I’m a positive person for the most part. I try not to let anyone in on how draining and depressing it is when you feel that no one understands how much you struggle to survive each day. There is no such thing as living life to the fullest, because life isn’t perfect.

It never was perfect.

Is it that everyone is afraid to understand, because they don’t want to “feel” the emotions that you are experiencing? Are we doing all we can to deny being vulnerable to these feelings, because we have to suppress them, to appease everyone?

When someone asks me about my job search, I tell them my current status. Then, they conclude with “…well, I’ll keep my eye out on anything (for you).”

Please do me a favor: stop doing it.

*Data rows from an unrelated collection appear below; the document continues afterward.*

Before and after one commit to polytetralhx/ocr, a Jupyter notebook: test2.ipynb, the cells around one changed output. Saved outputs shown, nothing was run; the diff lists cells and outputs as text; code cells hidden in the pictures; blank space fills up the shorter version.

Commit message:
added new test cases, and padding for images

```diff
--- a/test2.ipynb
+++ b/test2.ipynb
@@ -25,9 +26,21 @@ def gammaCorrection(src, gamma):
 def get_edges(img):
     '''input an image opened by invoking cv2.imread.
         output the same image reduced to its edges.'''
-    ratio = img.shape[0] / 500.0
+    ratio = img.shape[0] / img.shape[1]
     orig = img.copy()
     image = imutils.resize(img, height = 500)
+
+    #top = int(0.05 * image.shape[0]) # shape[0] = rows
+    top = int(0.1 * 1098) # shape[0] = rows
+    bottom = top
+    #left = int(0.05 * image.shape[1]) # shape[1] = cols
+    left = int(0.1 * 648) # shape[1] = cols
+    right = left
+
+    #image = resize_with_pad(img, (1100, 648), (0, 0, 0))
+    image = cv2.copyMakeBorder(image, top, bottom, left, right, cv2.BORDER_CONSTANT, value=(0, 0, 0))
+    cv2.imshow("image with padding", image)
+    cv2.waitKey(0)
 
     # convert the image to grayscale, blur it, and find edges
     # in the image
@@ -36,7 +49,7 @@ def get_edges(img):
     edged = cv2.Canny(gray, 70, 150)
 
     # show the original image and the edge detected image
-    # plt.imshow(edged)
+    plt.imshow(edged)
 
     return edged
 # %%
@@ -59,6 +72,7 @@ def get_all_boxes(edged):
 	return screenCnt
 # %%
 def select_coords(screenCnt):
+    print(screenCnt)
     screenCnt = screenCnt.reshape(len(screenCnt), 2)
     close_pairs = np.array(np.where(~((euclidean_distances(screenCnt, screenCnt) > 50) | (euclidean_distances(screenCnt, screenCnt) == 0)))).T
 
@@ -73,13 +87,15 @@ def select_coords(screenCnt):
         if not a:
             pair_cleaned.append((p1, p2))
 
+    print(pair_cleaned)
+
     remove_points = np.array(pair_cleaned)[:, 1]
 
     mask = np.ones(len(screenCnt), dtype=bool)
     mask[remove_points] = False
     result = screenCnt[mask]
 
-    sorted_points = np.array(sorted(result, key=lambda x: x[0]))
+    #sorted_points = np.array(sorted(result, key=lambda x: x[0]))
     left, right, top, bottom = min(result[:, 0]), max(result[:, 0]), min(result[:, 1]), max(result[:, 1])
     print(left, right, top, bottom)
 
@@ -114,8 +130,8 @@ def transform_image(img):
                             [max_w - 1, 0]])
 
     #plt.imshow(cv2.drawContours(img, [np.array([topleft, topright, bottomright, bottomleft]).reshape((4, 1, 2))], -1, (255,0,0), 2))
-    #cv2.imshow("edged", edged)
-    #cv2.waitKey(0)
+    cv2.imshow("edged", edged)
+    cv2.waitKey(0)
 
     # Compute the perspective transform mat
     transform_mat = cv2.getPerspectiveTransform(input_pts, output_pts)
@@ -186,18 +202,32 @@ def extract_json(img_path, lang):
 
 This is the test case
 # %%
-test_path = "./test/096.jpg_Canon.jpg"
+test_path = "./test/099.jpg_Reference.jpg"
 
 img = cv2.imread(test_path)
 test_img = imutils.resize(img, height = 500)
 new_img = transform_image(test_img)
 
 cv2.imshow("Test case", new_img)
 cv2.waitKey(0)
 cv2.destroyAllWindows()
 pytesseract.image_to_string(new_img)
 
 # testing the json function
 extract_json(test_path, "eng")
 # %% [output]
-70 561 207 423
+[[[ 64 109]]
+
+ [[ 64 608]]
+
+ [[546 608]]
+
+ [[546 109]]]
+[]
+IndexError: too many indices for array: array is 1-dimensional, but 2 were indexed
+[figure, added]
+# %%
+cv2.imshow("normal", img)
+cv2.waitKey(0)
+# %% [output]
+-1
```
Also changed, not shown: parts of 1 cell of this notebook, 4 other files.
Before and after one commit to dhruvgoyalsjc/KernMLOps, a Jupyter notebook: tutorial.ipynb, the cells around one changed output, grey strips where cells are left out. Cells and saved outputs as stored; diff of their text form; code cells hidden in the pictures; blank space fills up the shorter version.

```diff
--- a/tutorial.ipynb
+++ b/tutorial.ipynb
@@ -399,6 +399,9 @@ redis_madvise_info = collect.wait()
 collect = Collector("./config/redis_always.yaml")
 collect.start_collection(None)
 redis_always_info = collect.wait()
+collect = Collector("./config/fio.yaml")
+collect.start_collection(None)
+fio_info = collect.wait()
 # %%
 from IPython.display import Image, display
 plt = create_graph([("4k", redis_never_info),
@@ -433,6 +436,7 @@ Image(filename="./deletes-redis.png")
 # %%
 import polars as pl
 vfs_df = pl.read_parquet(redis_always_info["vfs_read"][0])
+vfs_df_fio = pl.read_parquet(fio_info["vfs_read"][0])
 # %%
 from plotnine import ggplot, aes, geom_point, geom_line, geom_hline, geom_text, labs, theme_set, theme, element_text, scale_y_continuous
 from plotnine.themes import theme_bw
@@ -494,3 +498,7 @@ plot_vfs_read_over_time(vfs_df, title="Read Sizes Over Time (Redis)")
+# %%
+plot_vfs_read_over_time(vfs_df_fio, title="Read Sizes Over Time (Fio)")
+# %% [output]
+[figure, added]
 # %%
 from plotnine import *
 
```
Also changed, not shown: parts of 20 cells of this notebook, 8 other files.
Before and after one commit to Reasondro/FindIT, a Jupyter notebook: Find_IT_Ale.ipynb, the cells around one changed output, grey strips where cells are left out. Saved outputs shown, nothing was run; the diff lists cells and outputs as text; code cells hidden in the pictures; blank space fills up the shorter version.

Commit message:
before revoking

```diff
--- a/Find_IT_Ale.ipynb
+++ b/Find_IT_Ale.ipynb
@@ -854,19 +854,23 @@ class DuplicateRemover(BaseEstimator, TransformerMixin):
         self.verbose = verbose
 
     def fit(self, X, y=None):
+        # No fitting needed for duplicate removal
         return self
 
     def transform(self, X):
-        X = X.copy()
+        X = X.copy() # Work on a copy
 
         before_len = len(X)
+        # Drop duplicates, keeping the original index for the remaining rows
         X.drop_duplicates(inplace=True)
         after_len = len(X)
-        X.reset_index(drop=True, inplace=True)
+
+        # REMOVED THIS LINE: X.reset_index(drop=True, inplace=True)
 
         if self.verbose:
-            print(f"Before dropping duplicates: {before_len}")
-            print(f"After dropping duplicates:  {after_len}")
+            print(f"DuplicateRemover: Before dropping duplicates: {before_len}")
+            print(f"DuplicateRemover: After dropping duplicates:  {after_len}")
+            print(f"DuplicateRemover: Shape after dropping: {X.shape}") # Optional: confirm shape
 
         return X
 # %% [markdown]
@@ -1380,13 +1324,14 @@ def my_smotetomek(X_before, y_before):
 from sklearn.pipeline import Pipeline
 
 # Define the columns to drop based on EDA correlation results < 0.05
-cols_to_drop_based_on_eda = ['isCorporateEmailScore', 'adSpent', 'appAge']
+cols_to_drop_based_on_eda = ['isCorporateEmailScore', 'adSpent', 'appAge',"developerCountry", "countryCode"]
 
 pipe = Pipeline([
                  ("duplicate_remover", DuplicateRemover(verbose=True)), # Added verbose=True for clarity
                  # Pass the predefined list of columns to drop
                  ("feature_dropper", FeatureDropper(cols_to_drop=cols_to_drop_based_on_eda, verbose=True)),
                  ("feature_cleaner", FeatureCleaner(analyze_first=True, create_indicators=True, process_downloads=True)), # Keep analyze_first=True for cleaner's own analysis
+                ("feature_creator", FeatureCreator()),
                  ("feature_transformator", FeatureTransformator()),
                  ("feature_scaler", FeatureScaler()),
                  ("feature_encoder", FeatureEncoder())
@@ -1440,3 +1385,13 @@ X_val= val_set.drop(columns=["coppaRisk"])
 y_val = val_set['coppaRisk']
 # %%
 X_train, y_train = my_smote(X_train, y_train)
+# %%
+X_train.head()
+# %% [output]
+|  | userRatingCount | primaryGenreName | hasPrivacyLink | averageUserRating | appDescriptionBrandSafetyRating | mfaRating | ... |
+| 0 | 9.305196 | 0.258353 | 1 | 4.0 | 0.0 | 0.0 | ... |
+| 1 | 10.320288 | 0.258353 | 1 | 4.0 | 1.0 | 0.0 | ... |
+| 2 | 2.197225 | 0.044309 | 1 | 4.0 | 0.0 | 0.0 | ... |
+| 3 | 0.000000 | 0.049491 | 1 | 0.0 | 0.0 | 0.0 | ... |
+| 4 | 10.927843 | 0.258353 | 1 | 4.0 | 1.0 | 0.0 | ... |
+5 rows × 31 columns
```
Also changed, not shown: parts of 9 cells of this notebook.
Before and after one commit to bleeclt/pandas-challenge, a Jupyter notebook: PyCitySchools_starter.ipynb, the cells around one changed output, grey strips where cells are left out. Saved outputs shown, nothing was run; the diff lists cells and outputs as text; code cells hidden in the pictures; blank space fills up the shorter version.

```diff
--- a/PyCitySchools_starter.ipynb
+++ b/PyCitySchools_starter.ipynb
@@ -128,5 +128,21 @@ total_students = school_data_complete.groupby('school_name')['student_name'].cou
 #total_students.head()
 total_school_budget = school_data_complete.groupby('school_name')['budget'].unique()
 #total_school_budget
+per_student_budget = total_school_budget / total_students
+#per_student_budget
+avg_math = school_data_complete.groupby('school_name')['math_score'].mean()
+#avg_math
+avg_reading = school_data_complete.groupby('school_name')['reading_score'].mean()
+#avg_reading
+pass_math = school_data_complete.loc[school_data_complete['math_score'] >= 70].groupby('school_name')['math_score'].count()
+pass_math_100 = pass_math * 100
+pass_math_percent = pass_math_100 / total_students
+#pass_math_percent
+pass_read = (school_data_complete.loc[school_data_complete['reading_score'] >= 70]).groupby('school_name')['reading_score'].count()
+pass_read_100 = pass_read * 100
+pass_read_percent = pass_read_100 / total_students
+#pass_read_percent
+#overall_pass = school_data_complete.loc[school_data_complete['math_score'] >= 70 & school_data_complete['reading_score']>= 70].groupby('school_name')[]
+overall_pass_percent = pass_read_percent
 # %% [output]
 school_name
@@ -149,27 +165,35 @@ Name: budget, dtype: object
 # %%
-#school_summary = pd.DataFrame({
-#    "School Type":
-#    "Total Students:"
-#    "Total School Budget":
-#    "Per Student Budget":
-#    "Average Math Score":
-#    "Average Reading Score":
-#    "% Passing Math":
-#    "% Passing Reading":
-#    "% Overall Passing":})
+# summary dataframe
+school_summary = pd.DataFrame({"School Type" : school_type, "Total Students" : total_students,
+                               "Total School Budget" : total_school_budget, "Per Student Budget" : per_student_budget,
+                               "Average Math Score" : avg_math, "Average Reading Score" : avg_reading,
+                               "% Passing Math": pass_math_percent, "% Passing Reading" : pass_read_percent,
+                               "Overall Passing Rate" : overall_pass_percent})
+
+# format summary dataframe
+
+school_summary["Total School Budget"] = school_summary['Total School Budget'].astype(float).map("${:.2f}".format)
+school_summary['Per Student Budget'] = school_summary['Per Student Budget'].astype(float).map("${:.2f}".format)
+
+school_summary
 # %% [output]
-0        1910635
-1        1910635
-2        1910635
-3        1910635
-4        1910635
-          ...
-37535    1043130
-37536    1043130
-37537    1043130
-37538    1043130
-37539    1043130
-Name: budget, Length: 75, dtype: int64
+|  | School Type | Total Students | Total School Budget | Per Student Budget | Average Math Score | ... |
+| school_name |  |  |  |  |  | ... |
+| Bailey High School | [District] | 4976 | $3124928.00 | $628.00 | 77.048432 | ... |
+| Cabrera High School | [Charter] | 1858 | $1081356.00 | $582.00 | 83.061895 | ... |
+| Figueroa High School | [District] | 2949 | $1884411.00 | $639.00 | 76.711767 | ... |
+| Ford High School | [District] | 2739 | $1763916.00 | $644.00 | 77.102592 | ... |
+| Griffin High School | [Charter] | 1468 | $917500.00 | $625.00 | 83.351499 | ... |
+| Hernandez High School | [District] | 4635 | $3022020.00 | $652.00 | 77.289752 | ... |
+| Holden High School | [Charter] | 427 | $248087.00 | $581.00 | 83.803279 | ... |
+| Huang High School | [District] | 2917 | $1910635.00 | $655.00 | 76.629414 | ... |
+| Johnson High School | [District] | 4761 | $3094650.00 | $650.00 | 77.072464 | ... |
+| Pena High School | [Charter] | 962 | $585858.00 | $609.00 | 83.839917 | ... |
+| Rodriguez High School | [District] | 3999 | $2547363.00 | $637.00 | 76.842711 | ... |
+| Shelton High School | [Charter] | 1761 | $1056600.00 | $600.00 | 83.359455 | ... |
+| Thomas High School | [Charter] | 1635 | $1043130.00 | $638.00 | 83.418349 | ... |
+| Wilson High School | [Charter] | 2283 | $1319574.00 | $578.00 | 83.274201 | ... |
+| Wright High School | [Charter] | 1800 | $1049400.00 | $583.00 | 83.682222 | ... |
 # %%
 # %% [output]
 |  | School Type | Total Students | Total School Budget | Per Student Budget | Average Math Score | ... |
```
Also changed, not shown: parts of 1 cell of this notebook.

Most of you will never keep an eye out for any job openings for anyone, not even for a friend. No one is willing to risk their reputation and credibility if they recommend a friend.

Someone I know said “it’s not who you know, but it’s who knows you.” The people in my age group, and the non-profit/volunteer world, knows who I am.

The business community doesn’t know who I am. To most of them, I’m a 37-year old Generation X single professional male, who is “invisible” to them. I’m not the superstar up-and-coming vice president, account manager, event planner that they can groom to be the new leaders.

I’ll never be picked to be in the class of Forty Under 40 or be profiled in dsm Magazine. That’s reality. I’m willing to accept that as fact.

I have done everything to build identity capital: volunteer, network, being active in different professional and social circles. As Meg Jay pointed out, “identity capital begets identity capital.” (Note, Jay’s talk isn’t just for 20-somethings. 30-somethings need to watch this too.)

After nearly four years of doing this, the result has come up empty.

In my personal life, time is running out on me to find and start a family, and establishing “solid” roots in the community. I’m 37 years old. I shouldn’t be single and lonely. I don’t mind doing things alone, but loneliness is a silent killer.

It infuriates me when friends and acquaintances blindly utter the “if you don’t think about it, it’ll happen” line when it comes to seeking a mate. If I “don’t think about it”, it will never happen.

From my standpoint, it’s the worst advice ever to offer to a person. It tells that person several things:

  • You don’t think they are worthy of dating or having a mate. They’re not worthy of love.
  • You’re discouraging them from trying, intentionally or unintentionally, and
  • If they did find that person they choose to be with, you would be jealous as hell.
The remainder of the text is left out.